> [Working data]:

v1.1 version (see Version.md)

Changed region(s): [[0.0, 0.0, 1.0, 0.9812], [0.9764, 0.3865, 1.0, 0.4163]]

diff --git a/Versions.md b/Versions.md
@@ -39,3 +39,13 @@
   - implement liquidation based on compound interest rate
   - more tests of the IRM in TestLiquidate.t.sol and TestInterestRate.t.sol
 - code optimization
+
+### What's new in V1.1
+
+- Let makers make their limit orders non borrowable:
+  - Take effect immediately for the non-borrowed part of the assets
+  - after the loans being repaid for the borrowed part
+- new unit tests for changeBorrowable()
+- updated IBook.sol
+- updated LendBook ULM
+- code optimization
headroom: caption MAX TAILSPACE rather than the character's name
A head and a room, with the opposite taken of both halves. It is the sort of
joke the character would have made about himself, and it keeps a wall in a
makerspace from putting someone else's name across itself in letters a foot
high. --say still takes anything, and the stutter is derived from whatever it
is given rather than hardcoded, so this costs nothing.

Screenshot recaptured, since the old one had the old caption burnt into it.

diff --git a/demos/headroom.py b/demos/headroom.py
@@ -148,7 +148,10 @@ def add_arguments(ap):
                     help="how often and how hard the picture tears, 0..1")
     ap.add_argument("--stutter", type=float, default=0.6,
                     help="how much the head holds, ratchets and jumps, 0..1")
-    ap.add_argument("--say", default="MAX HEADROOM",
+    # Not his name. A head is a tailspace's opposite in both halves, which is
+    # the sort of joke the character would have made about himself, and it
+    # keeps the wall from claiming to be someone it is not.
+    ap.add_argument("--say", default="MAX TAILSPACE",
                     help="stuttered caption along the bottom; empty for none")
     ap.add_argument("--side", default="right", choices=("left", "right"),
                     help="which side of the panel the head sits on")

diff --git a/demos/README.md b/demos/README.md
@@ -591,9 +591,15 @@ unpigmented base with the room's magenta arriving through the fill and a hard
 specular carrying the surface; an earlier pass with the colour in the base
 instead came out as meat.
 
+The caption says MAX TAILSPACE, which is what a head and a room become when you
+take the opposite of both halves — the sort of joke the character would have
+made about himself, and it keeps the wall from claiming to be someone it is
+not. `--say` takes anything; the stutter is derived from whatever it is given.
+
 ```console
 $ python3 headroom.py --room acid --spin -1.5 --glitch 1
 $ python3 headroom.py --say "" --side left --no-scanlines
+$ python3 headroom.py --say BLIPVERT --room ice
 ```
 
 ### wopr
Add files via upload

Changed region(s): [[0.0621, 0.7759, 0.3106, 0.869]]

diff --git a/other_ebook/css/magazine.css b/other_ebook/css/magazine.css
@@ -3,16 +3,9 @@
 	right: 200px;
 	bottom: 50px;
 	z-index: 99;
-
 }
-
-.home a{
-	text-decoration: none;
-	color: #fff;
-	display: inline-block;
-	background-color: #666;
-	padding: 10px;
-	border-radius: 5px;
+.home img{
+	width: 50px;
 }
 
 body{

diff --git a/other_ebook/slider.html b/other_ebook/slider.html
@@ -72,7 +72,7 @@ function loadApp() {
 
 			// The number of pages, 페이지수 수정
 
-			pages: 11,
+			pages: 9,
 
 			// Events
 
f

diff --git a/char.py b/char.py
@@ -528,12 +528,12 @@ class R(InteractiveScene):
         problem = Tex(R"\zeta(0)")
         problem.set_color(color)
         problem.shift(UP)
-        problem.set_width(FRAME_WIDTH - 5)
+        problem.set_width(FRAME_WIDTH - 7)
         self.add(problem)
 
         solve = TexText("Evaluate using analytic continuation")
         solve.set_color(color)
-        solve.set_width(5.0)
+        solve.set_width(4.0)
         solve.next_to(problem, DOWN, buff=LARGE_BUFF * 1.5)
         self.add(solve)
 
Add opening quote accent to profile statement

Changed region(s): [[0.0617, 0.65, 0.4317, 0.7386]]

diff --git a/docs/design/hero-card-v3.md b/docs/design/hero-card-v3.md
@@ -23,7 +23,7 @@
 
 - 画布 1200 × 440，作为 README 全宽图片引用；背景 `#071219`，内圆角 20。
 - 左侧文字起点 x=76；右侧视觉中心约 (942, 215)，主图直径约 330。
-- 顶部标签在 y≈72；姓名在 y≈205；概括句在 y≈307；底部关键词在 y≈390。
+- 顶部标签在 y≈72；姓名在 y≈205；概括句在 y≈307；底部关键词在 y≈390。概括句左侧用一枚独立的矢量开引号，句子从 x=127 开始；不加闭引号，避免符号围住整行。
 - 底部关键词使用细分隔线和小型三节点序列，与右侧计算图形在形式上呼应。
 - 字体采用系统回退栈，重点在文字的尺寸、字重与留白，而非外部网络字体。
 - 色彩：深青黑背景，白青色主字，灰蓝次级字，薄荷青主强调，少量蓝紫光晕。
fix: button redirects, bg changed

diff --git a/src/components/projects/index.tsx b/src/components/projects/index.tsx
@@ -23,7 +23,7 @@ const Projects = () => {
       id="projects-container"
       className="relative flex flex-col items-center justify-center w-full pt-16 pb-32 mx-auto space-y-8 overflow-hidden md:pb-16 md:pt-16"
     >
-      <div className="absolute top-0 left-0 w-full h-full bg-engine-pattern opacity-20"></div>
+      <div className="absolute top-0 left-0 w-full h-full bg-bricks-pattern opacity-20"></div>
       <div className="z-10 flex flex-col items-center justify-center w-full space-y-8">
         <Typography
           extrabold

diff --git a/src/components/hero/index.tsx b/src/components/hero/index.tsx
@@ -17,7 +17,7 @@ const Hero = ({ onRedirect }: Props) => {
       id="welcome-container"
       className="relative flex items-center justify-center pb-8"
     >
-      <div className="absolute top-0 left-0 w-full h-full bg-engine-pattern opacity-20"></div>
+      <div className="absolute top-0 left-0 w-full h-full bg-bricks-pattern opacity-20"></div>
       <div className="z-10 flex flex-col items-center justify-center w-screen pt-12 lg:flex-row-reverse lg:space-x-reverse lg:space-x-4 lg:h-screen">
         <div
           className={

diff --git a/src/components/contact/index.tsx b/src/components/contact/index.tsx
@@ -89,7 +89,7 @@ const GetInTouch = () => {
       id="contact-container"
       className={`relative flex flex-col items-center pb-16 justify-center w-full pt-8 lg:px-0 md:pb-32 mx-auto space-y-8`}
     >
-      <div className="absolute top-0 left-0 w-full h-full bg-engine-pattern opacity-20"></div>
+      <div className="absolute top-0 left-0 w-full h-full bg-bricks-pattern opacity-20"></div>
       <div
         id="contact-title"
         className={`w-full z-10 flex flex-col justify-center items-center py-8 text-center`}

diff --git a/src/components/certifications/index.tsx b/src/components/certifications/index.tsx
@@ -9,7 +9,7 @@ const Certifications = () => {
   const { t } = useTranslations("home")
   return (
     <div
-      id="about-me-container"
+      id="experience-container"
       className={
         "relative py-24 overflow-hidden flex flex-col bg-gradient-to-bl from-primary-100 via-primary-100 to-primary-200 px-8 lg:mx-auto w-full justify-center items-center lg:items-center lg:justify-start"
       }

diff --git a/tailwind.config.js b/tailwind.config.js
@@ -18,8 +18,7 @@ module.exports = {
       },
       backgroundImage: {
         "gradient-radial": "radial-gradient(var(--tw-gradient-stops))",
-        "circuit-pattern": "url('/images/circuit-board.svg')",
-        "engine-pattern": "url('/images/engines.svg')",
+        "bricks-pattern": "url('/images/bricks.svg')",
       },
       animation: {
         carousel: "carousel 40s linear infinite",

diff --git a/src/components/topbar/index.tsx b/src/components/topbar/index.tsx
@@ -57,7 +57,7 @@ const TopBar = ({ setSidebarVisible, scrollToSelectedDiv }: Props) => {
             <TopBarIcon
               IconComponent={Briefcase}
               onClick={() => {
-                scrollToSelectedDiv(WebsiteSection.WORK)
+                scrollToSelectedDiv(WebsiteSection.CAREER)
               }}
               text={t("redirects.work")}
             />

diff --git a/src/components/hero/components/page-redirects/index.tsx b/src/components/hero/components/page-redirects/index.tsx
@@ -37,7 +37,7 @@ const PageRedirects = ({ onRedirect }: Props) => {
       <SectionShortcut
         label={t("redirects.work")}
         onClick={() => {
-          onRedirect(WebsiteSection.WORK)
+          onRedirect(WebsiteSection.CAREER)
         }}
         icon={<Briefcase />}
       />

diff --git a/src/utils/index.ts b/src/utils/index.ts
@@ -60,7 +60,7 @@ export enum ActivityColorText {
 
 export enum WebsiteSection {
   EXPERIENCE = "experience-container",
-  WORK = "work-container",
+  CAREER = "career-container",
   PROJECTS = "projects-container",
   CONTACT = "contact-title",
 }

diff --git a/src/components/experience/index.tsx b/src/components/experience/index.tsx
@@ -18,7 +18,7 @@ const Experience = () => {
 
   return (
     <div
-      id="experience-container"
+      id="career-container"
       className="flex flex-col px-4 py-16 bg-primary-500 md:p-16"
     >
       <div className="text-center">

> [What you should do]: Each line from the top of the data, up to and including the line that contains "high. --say still", should be set down exactly.

> [Final answer]:
v1.1 version (see Version.md)

Changed region(s): [[0.0, 0.0, 1.0, 0.9812], [0.9764, 0.3865, 1.0, 0.4163]]

diff --git a/Versions.md b/Versions.md
@@ -39,3 +39,13 @@
   - implement liquidation based on compound interest rate
   - more tests of the IRM in TestLiquidate.t.sol and TestInterestRate.t.sol
 - code optimization
+
+### What's new in V1.1
+
+- Let makers make their limit orders non borrowable:
+  - Take effect immediately for the non-borrowed part of the assets
+  - after the loans being repaid for the borrowed part
+- new unit tests for changeBorrowable()
+- updated IBook.sol
+- updated LendBook ULM
+- code optimization
headroom: caption MAX TAILSPACE rather than the character's name
A head and a room, with the opposite taken of both halves. It is the sort of
joke the character would have made about himself, and it keeps a wall in a
makerspace from putting someone else's name across itself in letters a foot
high. --say still takes anything, and the stutter is derived from whatever it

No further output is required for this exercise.